This tutorial is a practical guide for the basic concepts of the Apicbase API, including authorization, sending, querying and filtering data. You will learn how to create your first recipe and how to retrieve that recipe's details using API requests.

Whether you're an API veteran or just getting started, at the end of this tutorial you'll be ready to start developing your own solutions with Apicbase.

πŸ‘£ First Steps

For this guide, we assume that you already have access to an Apicbase account and that the API module is enabled at your library. If it isn't, some of the options in this tutorial will not be visible to you. Get in touch with your sales contact to acquire this module.

Download and install Postman

Postman is a platform for building and using APIs that makes it easy to make and validate requests. Download and install Postman before continuing.

Import the collection into Postman

After completing your Postman setup, import the Quick Start collection. Click here to add the Quick Start collection to Postman.

If the link above doesn't work, click here to view the collection. Paste the URL into the 'import' menu, or save its contents as a JSON and import the file into Postman.

πŸ”‘ Getting your Credentials

Generate your client credentials

The client credentials (Client ID + Client Secret) identify your application when connecting to the API. Every API user, external partners and library owners alike, must connect using a set of client credentials.

External partners can be granted a special set of credentials that allows them to authenticate into multiple libraries, but for the purposes of this tutorial, they should also generate their own credentials from the sandbox library.


  1. From your dashboard, click the cog icon in the top right and go to Library Settings.
  2. Click the Api Settings tab from the menu on the left side of the screen. You should find this page:
  1. Click Register application. Your library's client credentials will be shown in the same page:
  1. Head over to the imported Postman collection. Find the collection's Variables tab, paste the Client ID and the Client Secret into the indicated fields and save:

Generate your first token set

Before your application can make requests, it needs an access token.

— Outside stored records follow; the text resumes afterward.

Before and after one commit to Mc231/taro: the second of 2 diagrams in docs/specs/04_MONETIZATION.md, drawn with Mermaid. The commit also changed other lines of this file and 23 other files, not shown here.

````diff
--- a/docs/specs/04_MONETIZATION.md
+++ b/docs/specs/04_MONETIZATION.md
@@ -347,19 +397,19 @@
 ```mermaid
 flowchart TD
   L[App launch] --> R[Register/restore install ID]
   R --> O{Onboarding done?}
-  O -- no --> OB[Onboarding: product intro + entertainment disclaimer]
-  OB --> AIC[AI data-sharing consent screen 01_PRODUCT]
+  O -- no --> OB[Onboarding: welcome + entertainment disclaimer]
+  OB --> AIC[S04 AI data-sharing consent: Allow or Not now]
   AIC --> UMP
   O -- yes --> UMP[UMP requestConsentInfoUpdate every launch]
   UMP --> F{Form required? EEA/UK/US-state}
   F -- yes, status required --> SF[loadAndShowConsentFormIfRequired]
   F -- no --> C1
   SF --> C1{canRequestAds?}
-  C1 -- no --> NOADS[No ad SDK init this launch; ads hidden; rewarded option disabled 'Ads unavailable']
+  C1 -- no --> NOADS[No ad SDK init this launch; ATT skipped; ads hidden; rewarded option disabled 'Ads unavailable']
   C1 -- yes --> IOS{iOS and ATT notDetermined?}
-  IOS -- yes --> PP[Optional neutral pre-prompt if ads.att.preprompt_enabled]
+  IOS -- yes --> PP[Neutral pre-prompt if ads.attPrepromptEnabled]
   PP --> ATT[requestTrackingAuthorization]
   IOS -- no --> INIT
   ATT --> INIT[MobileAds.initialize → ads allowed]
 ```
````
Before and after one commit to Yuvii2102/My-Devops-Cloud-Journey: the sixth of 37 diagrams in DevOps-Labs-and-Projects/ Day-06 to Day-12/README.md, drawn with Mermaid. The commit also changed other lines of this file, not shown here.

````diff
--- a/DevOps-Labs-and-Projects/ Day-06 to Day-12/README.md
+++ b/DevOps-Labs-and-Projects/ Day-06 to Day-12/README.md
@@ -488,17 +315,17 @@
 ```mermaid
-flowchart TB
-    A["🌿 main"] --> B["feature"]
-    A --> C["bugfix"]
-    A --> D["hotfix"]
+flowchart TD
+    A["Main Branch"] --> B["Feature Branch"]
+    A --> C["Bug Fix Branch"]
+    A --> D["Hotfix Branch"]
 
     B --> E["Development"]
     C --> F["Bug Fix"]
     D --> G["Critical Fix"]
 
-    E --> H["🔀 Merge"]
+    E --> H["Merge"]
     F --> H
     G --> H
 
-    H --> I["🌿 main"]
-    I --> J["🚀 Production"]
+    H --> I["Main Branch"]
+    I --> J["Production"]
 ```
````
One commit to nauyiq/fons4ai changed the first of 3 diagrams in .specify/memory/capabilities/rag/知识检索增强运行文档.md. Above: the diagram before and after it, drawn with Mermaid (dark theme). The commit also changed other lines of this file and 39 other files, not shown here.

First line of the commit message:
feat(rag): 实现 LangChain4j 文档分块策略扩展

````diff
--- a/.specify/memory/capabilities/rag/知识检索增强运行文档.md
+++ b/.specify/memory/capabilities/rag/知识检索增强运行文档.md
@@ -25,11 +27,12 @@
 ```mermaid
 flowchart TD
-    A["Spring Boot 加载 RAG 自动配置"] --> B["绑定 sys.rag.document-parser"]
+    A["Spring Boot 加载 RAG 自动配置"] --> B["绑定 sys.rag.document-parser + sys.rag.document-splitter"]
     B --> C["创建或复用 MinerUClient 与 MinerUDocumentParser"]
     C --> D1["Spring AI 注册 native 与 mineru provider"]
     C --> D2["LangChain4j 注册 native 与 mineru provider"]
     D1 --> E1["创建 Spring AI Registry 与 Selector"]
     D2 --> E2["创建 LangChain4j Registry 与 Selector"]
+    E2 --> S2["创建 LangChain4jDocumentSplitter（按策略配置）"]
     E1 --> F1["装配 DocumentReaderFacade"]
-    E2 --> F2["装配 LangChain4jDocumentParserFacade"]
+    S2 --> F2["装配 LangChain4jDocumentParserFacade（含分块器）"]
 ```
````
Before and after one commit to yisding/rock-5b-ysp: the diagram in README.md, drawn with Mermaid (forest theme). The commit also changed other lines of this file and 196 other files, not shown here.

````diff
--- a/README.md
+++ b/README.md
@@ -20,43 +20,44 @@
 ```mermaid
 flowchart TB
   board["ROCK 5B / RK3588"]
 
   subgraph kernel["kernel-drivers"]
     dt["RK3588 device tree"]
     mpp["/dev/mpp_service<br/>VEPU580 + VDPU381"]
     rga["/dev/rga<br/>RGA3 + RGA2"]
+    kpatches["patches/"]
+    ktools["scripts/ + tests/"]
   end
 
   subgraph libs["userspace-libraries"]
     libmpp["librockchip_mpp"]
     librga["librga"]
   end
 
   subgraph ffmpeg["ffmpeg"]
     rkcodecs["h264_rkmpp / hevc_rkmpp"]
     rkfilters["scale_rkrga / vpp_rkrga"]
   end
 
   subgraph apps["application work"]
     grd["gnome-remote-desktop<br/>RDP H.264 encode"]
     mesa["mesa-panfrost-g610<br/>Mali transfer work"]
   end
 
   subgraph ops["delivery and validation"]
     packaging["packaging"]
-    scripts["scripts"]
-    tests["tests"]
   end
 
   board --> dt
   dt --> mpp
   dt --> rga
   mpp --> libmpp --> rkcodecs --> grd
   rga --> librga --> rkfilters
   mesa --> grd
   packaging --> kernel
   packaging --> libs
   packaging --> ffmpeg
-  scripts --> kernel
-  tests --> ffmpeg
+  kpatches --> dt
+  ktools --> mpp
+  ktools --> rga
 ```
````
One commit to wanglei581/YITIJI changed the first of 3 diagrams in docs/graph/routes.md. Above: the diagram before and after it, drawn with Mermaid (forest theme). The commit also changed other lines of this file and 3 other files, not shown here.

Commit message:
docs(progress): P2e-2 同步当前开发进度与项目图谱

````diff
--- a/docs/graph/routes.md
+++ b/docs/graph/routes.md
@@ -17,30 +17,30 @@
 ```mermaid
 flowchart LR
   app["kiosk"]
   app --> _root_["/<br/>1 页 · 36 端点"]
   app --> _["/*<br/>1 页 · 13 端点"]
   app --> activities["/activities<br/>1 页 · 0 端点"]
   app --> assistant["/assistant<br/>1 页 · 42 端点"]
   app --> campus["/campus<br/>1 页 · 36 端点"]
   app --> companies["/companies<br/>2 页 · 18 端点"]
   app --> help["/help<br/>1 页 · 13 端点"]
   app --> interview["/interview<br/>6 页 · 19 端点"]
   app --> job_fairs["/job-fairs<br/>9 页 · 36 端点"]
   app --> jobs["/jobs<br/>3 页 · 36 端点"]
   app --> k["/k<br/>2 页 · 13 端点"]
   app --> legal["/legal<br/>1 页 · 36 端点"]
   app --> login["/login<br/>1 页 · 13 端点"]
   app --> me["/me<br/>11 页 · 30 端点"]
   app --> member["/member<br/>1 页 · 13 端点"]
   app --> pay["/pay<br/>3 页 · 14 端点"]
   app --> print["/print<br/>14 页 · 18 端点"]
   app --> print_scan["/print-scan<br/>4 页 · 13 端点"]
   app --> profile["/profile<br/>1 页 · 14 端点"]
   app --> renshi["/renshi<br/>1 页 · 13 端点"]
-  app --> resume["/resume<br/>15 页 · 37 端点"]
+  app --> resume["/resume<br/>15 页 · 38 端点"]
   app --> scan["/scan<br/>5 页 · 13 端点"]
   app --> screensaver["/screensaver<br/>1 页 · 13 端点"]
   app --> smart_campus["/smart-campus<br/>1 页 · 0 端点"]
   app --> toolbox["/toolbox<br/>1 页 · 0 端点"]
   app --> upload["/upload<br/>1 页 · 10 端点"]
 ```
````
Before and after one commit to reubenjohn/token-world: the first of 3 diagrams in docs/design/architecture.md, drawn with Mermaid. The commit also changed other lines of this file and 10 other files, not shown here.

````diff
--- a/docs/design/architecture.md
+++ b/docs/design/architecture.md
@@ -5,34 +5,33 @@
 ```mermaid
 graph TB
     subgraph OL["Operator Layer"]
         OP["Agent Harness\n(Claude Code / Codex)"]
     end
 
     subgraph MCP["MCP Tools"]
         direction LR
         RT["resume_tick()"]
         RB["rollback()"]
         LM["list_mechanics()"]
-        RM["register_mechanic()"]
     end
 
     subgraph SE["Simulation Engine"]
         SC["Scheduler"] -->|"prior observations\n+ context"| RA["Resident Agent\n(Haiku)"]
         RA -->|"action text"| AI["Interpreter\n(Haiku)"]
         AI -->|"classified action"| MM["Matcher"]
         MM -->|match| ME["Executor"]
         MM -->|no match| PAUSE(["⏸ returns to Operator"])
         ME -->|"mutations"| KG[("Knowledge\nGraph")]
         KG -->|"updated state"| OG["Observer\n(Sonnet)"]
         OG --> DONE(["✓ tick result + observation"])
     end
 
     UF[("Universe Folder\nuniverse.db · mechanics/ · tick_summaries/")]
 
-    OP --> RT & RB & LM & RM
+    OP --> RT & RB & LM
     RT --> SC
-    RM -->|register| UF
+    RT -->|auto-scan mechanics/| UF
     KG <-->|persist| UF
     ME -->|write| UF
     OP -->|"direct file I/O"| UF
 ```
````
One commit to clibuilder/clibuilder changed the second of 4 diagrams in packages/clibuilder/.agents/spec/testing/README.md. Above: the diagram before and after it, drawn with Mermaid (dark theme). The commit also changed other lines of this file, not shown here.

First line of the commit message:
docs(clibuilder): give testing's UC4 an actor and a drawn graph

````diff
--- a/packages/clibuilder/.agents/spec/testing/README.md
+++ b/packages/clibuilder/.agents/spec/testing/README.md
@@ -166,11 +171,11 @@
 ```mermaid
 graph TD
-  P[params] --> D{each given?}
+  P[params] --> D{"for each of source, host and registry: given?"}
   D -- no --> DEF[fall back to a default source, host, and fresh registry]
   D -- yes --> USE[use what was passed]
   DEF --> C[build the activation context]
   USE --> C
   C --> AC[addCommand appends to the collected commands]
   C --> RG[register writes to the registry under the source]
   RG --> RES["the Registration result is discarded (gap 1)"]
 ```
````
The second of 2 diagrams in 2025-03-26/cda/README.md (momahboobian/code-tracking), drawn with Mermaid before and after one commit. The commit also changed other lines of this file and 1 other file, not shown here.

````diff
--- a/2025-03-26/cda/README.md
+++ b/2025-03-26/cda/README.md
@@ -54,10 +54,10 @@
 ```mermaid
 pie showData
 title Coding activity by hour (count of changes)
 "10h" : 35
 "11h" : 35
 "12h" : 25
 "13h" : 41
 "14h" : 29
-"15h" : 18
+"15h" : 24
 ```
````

The access token is granted by logging in as a user. It tells Apicbase that the user has granted the application permission to use the API on their behalf.

Copy this URL and paste it into your browser's navigation tab:

https://app.apicbase.com/oauth/authorize/?response_type=code&client_id=PASTE_HERE&scope=accounts+library

Where it says PASTE_HERE, paste the Client ID generated in the previous step.

You can adjust the list of scopes according to your application's requirements, but for the purposes of this tutorial we'll only need those two.


The URL leads to a login page. Log in with your normal Apicbase credentials: email and password.

When you get to this screen, click Authorize.

You'll be redirected to another page that looks like this:

Copy this code, go back to your Postman collection's Variables tab, and paste it into the indicated field called AuthCode:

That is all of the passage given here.